## Your instructions
Please give all of the data again, character for character, and drop the pictures.

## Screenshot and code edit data
++++

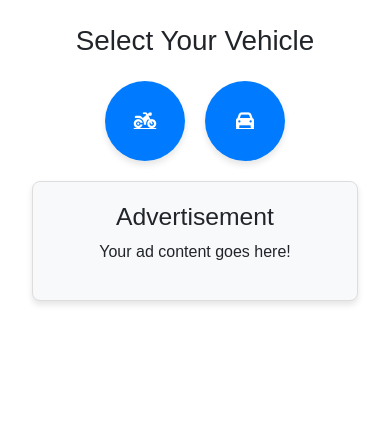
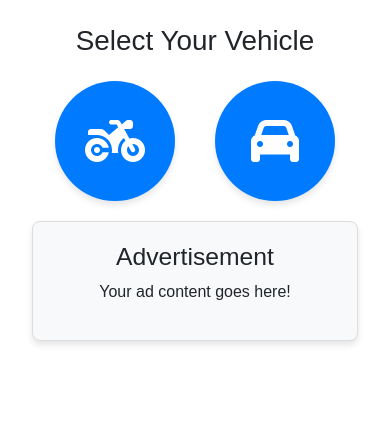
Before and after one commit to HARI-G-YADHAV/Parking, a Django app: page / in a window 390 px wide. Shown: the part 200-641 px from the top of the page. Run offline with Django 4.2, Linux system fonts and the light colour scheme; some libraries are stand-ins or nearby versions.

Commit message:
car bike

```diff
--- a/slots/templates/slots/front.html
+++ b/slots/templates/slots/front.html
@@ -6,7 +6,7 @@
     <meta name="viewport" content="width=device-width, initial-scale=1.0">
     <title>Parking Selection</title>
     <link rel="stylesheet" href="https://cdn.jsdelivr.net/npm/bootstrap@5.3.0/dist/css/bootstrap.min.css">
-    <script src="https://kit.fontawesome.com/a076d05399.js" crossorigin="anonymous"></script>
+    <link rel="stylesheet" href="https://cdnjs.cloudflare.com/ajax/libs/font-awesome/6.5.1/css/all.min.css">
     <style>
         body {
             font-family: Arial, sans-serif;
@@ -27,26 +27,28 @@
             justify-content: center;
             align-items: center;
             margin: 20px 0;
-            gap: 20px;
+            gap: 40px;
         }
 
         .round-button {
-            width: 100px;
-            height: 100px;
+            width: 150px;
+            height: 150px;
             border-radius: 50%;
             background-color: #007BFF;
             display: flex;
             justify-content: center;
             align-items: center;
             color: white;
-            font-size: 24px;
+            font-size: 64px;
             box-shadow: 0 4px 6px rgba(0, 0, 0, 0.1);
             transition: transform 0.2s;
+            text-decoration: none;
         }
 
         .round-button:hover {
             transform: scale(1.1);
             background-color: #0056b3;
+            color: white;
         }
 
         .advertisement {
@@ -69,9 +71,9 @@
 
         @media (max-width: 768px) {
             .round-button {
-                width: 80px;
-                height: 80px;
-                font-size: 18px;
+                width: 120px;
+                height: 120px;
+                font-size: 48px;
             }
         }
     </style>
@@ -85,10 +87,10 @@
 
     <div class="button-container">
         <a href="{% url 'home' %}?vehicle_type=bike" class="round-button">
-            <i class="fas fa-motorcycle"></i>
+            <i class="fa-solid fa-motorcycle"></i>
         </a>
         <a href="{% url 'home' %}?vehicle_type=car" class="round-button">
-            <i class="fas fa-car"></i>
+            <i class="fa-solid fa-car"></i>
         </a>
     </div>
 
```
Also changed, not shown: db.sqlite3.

++++

## Your solution
Before and after one commit to HARI-G-YADHAV/Parking, a Django app: page / in a window 390 px wide. Shown: the part 200-641 px from the top of the page. Run offline with Django 4.2, Linux system fonts and the light colour scheme; some libraries are stand-ins or nearby versions.

Commit message:
car bike

```diff
--- a/slots/templates/slots/front.html
+++ b/slots/templates/slots/front.html
@@ -6,7 +6,7 @@
     <meta name="viewport" content="width=device-width, initial-scale=1.0">
     <title>Parking Selection</title>
     <link rel="stylesheet" href="https://cdn.jsdelivr.net/npm/bootstrap@5.3.0/dist/css/bootstrap.min.css">
-    <script src="https://kit.fontawesome.com/a076d05399.js" crossorigin="anonymous"></script>
+    <link rel="stylesheet" href="https://cdnjs.cloudflare.com/ajax/libs/font-awesome/6.5.1/css/all.min.css">
     <style>
         body {
             font-family: Arial, sans-serif;
@@ -27,26 +27,28 @@
             justify-content: center;
             align-items: center;
             margin: 20px 0;
-            gap: 20px;
+            gap: 40px;
         }
 
         .round-button {
-            width: 100px;
-            height: 100px;
+            width: 150px;
+            height: 150px;
             border-radius: 50%;
             background-color: #007BFF;
             display: flex;
             justify-content: center;
             align-items: center;
             color: white;
-            font-size: 24px;
+            font-size: 64px;
             box-shadow: 0 4px 6px rgba(0, 0, 0, 0.1);
             transition: transform 0.2s;
+            text-decoration: none;
         }
 
         .round-button:hover {
             transform: scale(1.1);
             background-color: #0056b3;
+            color: white;
         }
 
         .advertisement {
@@ -69,9 +71,9 @@
 
         @media (max-width: 768px) {
             .round-button {
-                width: 80px;
-                height: 80px;
-                font-size: 18px;
+                width: 120px;
+                height: 120px;
+                font-size: 48px;
             }
         }
     </style>
@@ -85,10 +87,10 @@
 
     <div class="button-container">
         <a href="{% url 'home' %}?vehicle_type=bike" class="round-button">
-            <i class="fas fa-motorcycle"></i>
+            <i class="fa-solid fa-motorcycle"></i>
         </a>
         <a href="{% url 'home' %}?vehicle_type=car" class="round-button">
-            <i class="fas fa-car"></i>
+            <i class="fa-solid fa-car"></i>
         </a>
     </div>
 
```
Also changed, not shown: db.sqlite3.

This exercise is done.